The companies that make a profit from your “history with money” will dig up your credit score one way or another. If your ratings in particular areas are good, you get plenty of benefits. However, if one of these records is in poor shape or is unsatisfactory, it becomes challenging to invest in property, buy a car, or even find a reasonable insurance policy.
Do Credit Scores Affect Homeowners Insurance Rates?
Credit-based insurance scores aren’t very different from typical credit scores. Over time, these scores have been altered and refined.
These days companies utilize specific components of an individual’s credit score to determine how an applicant would deal with an incurable loss. Here are some percentages that show how some factors can influence the final scores.
- Payment history (40 percent): It’s the most critical factor reflecting how responsible you are in paying off your outstanding debt.
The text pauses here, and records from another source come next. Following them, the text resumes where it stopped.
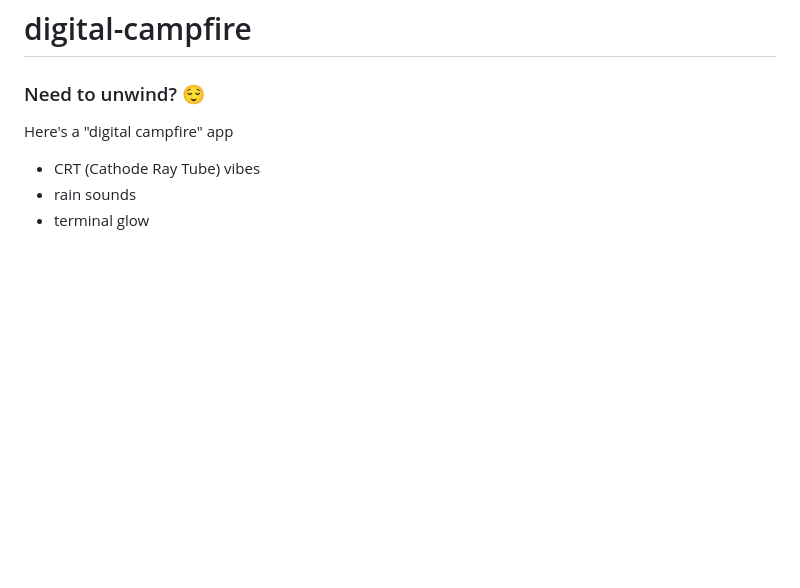
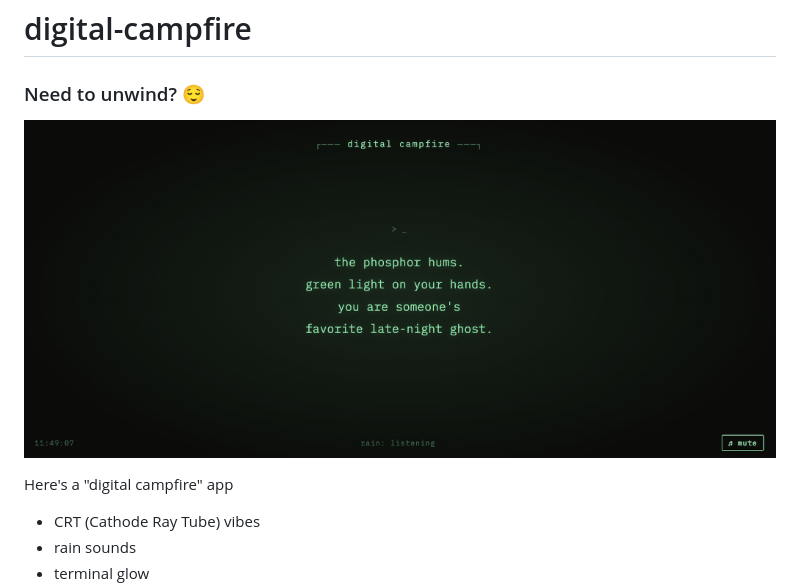
Before and after one commit to tdiprima/digital-campfire, a Markdown page: README.md, the part around the change. Rendered like a GitHub page; pictures changed too: assets/campfire-1.jpg (added); blank space fills up the shorter version.

Commit message:
assets

```diff
--- a/README.md
+++ b/README.md
@@ -1,5 +1,7 @@
 # digital-campfire
 ### Need to unwind? 😌
+
+![digital-campfire](./assets/campfire-1.jpg)
 
 Here's a "digital campfire" app
 
```
Also changed, not shown: assets/campfire-2.jpg (added).
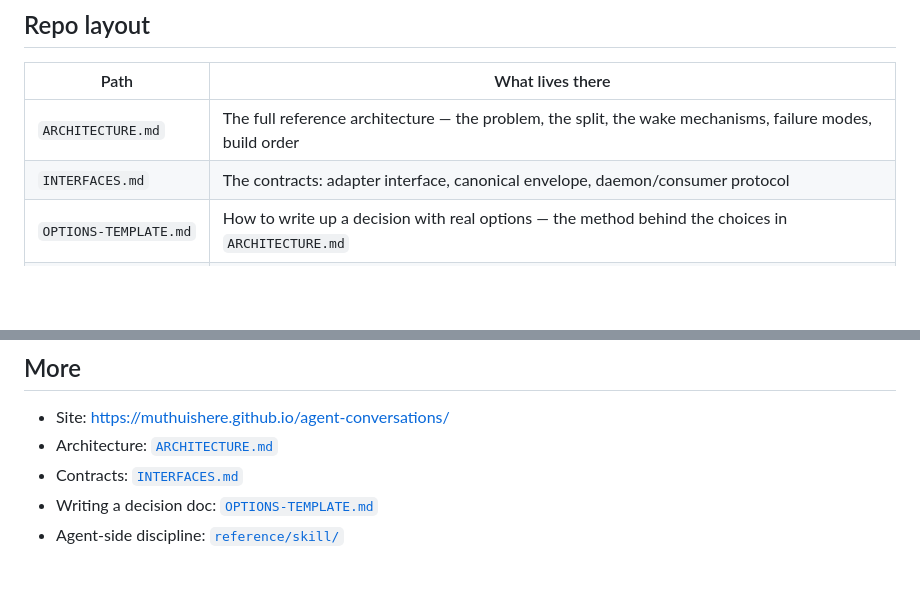
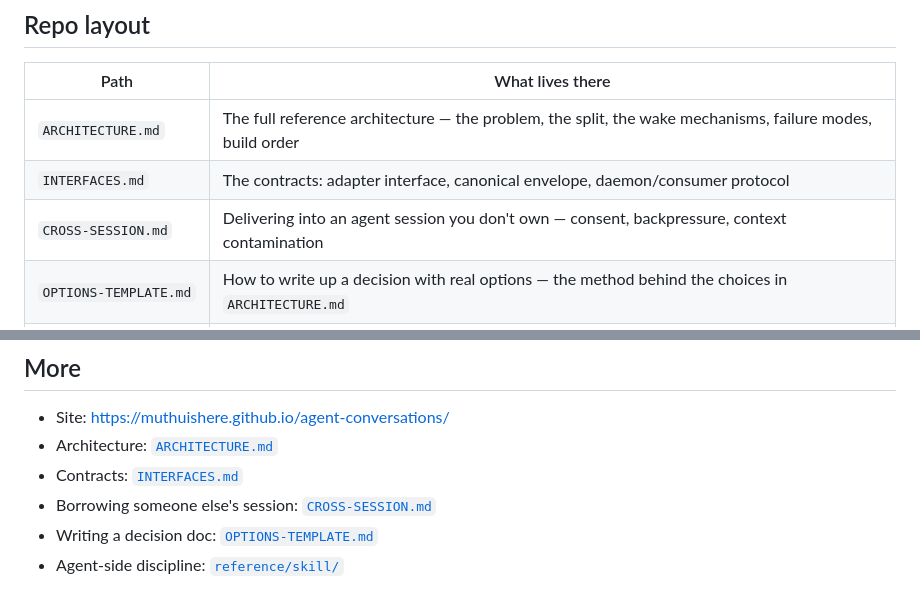
Before and after one commit to muthuishere/agent-conversations, a Markdown page: README.md, 2 parts joined by grey strips. Drawn GitHub-style; blank space fills up the shorter version.

```diff
--- a/README.md
+++ b/README.md
@@ -41,6 +41,7 @@ empirically**; runtime documentation on this contradicts itself.
 |---|---|
 | `ARCHITECTURE.md` | The full reference architecture — the problem, the split, the wake mechanisms, failure modes, build order |
 | `INTERFACES.md` | The contracts: adapter interface, canonical envelope, daemon/consumer protocol |
+| `CROSS-SESSION.md` | Delivering into an agent session you don't own — consent, backpressure, context contamination |
 | `OPTIONS-TEMPLATE.md` | How to write up a decision with real options — the method behind the choices in `ARCHITECTURE.md` |
 | `reference/daemon/` | Daemon design notes — journal, cursor vs ack, coalescing, backoff, heartbeat, single-consumer lock |
 | `reference/adapters/` | Per-channel adapter notes (Teams, Slack, Telegram, WhatsApp, IMAP) |
@@ -97,6 +98,7 @@ its own product surface, not credentials and not an unrestricted shell. See sect
 - Site: https://muthuishere.github.io/agent-conversations/
 - Architecture: [`ARCHITECTURE.md`](ARCHITECTURE.md)
 - Contracts: [`INTERFACES.md`](INTERFACES.md)
+- Borrowing someone else's session: [`CROSS-SESSION.md`](CROSS-SESSION.md)
 - Writing a decision doc: [`OPTIONS-TEMPLATE.md`](OPTIONS-TEMPLATE.md)
 - Agent-side discipline: [`reference/skill/`](reference/skill/)
 
```
Also changed, not shown: CROSS-SESSION.md (added, +255 -0 lines).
- Credit history length (15 percent): If you have an extended period of money management, it’s a plus for you.
- Outstanding debt (30 percent): This demonstrates if the credit score is over-extended.
- Credit mix (5 percent): A good mix of car loans, mortgages, credit cards, and other loans can be a positive indicator.
- Opening of new credit line (10 percent): Opening many new credit lines in a specific period indicates risk.
You can see from the chart below that people with poor credit scores are paying almost two to three times higher for homeowners insurance compared to those with an excellent score.
It’s worth mentioning that there isn’t a dramatic difference between the average and excellent scores. But if you have a poor score, below 580 or somewhere near, can have a significant impact on your overall rates.
Can You Boost Credit Scores to Reduce Home Insurance Rates?
As mentioned above, your credit score plays an essential role in finding affordable home insurance. If you make a consistent effort to improve or upgrade your credit score, it will have a positive impact on your homeowners insurance rates.
Here are some ways you could improve it:
- Order a full credit report
- Assess the report for any errors
- Pay household bills and credit card statements on time (if necessary set up automatic payments with your bank)
- Avoid surpassing your credit limit
All in all, your credit-based insurance score influences your homeowners insurance rate. When they aren’t up to the mark, they can be obstacles that prevent you from making important purchases. You can avoid this by taking charge of your monthly bills and not going over your credit card limit.
Talk with a homeowners insurance expert today who can get you multiple quotes from some of the nation’s top carriers. We enjoy giving you discounts, so talk with an agent to see what you can do to earn lower insurance rates.